Viruses and bacteria can cause similar symptoms, like fever, cough and rashes. The only way to know what kind of infection you have is to have a healthcare provider assess you. If you have symptoms that last more than a few days or that concern you, see your provider.

What are the types of viral infections?

You might hear viruses described by what part of your body they infect, how they spread or what symptoms they cause. Some viruses, like herpes viruses and adenoviruses, can cause many different types of illness. Types of viral infections include:

  • Respiratory infections.
  • Digestive system infections.
  • Viral hemorrhagic fevers.
  • Sexually transmitted infections (STIs).
  • Exanthematous (rash-causing) infections.
  • Neurological infections.
  • Congenital infections.

Respiratory infections

Respiratory infections affect your nose, throat, airways and lungs. Many respiratory viruses can cause bronchitis, sinusitis, ear infections or pneumonia. Examples include:

Viral infections in your digestive system

Viral infections in your digestive system can affect your stomach and intestines (GI tract) or your liver. These include:

  • Norovirus, rotavirus and astrovirus can cause gastroenteritis, sometimes called “stomach flu.”
  • Hepatitis viruses cause liver disease. These infections often last a long time (chronic).

Viral hemorrhagic fevers

Hemorrhagic fevers affect how your blood clots and can weaken your blood vessels, causing potentially life-threatening bleeding. Examples include:

Sexually transmitted viruses

Sexually transmitted diseases are mainly spread by sexual contact, including oral, anal and vaginal sex. Examples include:

Exanthematous viral infections

Exanthematous viral infections cause rashes that can appear as bumps or blisters on your skin or spots of blood under your skin. They can also cause respiratory or other symptoms. Examples of exanthematous infections include:

Neurological infections

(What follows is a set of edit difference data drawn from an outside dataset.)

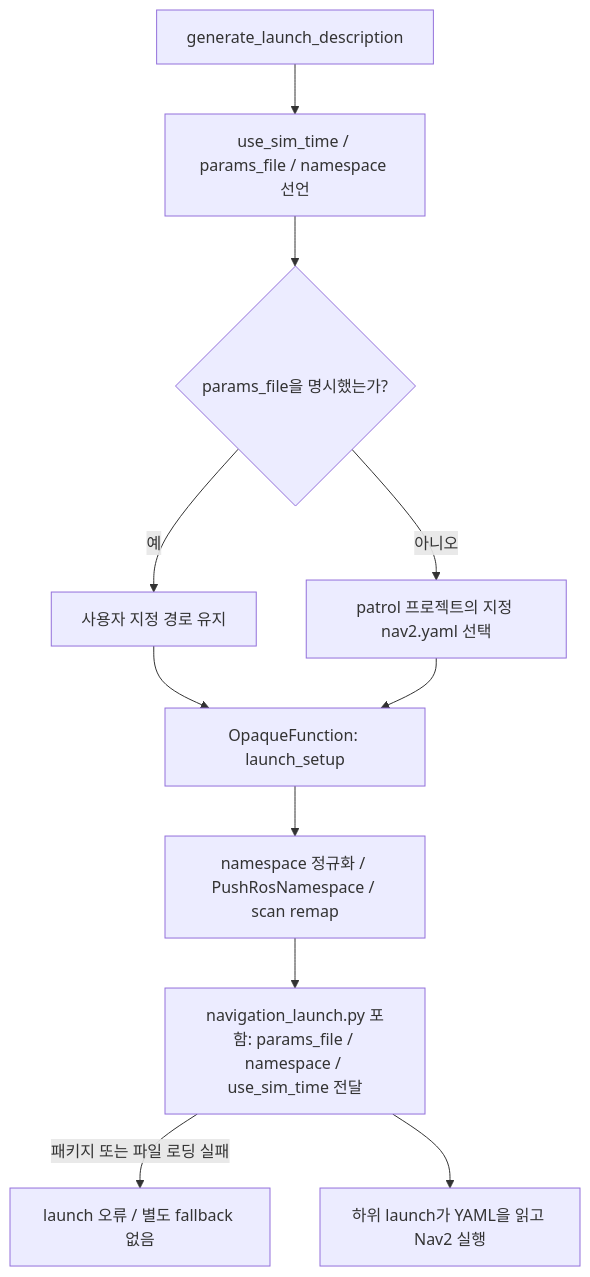
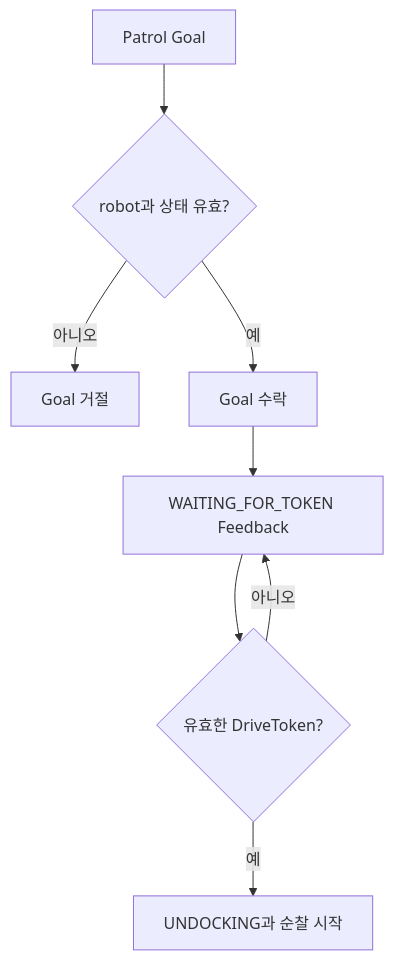
Before and after one commit to suuuhululu/patrol: the first of 3 diagrams in docs/amr.md, drawn with Mermaid. The commit also changed other lines of this file and 16 other files, not shown here.

````diff
--- a/docs/amr.md
+++ b/docs/amr.md
@@ -113,13 +50,10 @@
 ```mermaid
 flowchart TD
-    G[generate_launch_description] --> A[use_sim_time / params_file / namespace 선언]
-    A --> P{params_file을 명시했는가?}
-    P -->|예| O[사용자 지정 경로 유지]
-    P -->|아니오| D[patrol 프로젝트의 지정 nav2.yaml 선택]
-    O --> L[OpaqueFunction: launch_setup]
-    D --> L
-    L --> N[namespace 정규화 / PushRosNamespace / scan remap]
-    N --> I[navigation_launch.py 포함: params_file / namespace / use_sim_time 전달]
-    I -->|패키지 또는 파일 로딩 실패| E[launch 오류 / 별도 fallback 없음]
-    I --> R[하위 launch가 YAML을 읽고 Nav2 실행]
+    G[Patrol Goal] --> V{robot과 상태 유효?}
+    V -->|아니오| R[Goal 거절]
+    V -->|예| A[Goal 수락]
+    A --> W[WAITING_FOR_TOKEN Feedback]
+    W --> T{유효한 DriveToken?}
+    T -->|아니오| W
+    T -->|예| U[UNDOCKING과 순찰 시작]
 ```
````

Some viruses attack the cells of your nervous system (your brain and spinal cord). These can cause paralysis, swelling of your brain or its covering (encephalitis or meningitis) and other life-threatening conditions. Examples include:

Congenital viral infections

Congenital viral infections are those you’re born with. They pass from a pregnant person to the fetus while it’s developing or during birth. Depending on the virus, this can cause various health issues, including vision or hearing loss, developmental delays and neurological conditions. Viruses known to cause congenital infections include:


Who do viral infections affect?

All of us will get viral infections at some point. But you’re at increased risk of serious illness from certain types of viruses if you:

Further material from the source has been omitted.